This week saw Databricks, the company whose founders created the Apache Spark framework, make a new pitch for simplifying Deep Learning and Artificial Intelligence.
“AI is changing the world,” said Ali Ghodsi, CEO and co-founder of Databricks, during the company’s 2016 Spark Summit being held in Brussels, Belgium. “But one of the things we don’t often talk about is that the companies really doing well with AI are these really big companies with thousands of engineers.”
Ghodsi says the reason smaller companies with limited resources struggle is down to the extreme ‘technical debt’ that Machine Learning comes with.
“Most of the time and effort of building machine learning systems goes into configuring them, collecting these massive amounts of data that these algorithms need, doing feature engineering, extracting the features that you need, tuning that, and then running it through machine learning, then doing the verification, using tools to make sure that you’re managing all these resources that you have.
“The hard part of this is really all the other stuff that goes around it, not necessarily running the algorithm. So how do we democratize this?”
The company first released the Open Source TensorFrames - a software library that enables the Google’s Tensorflow deep learning framework to run on Spark – in March. The new announcement adds out-of-the-box support for using TensorFrames with GPUs.
The company says the new features will allow companies to quickly and easily add machine learning capabilities to their data sets, whether it’s recognizing handwriting, translating speech between languages, or distinguishing between malignant and benign tumors.
In a demonstration, Ghodsi took a picture of the UK’s foreign secretary, and trained clusters to hallucinate images of dogs within the image. While teaching machines to create odd images is nothing new, the entire demo was done almost from start to finish in a ten-minute slot using Databricks’ cloud-based Spark platform.
According to Databricks’ latest Spark survey, utilization of Machine Learning has increased by more than 30% in the last year.
PREVIOUS ARTICLE«News Roundup: Pirate parties, Microsoft Rift, and driverless armies

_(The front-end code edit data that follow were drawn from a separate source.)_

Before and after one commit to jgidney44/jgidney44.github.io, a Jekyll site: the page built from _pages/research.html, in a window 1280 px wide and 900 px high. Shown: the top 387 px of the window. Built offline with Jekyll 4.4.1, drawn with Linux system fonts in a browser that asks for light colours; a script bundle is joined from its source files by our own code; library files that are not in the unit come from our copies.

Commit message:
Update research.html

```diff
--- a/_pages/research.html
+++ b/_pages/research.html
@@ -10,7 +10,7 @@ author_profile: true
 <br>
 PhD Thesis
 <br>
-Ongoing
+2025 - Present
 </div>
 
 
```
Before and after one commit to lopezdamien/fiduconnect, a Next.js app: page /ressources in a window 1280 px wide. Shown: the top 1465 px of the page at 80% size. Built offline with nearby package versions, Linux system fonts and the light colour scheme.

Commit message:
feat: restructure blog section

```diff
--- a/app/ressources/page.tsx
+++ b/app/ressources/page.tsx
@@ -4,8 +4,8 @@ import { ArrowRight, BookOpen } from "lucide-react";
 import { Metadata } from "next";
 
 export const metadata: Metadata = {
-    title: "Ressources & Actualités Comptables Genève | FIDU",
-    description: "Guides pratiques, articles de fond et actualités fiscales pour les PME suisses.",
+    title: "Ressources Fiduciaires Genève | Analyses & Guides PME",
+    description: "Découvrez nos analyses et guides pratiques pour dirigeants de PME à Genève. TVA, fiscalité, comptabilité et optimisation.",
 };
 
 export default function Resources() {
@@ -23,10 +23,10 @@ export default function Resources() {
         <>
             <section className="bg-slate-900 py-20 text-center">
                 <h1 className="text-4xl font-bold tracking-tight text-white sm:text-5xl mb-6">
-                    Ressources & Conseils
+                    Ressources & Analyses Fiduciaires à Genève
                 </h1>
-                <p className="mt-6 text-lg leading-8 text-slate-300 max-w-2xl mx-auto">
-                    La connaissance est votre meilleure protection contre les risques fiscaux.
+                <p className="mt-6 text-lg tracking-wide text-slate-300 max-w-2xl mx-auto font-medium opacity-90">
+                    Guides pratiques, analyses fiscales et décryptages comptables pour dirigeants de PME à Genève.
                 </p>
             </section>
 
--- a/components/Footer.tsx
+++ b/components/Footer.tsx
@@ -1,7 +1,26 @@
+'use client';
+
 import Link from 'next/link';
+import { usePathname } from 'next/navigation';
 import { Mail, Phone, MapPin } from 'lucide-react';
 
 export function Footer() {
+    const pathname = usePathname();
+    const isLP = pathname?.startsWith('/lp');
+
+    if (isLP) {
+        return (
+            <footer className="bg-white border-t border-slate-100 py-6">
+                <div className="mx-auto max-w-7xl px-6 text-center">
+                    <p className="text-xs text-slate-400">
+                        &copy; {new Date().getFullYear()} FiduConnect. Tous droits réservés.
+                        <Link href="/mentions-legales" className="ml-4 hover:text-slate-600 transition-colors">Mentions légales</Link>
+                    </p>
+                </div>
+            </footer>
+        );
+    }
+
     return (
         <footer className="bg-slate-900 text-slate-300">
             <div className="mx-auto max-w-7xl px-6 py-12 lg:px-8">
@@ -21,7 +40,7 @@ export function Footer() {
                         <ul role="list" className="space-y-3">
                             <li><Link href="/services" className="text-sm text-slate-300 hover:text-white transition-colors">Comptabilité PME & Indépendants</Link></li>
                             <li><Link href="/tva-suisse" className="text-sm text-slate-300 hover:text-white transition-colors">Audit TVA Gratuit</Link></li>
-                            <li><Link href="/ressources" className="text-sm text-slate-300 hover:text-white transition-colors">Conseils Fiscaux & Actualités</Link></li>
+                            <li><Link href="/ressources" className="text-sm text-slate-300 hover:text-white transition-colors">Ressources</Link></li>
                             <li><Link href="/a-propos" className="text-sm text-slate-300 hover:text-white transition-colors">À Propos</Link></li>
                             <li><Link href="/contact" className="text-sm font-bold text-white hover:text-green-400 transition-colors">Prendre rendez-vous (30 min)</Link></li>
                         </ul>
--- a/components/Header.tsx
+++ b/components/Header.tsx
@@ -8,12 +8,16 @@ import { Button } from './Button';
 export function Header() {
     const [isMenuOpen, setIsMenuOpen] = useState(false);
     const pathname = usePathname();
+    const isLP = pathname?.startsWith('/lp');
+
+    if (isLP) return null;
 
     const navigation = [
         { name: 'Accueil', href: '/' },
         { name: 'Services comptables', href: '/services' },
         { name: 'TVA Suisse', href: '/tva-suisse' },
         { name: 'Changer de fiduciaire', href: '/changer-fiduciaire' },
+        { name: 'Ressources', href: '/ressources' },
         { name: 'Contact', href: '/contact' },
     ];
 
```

NEXT ARTICLEWhy big data is hype… but data analytics isn’t »
Adrian Schofield sheds light on tech in South Africa
Mark Chillingworth on IT leadership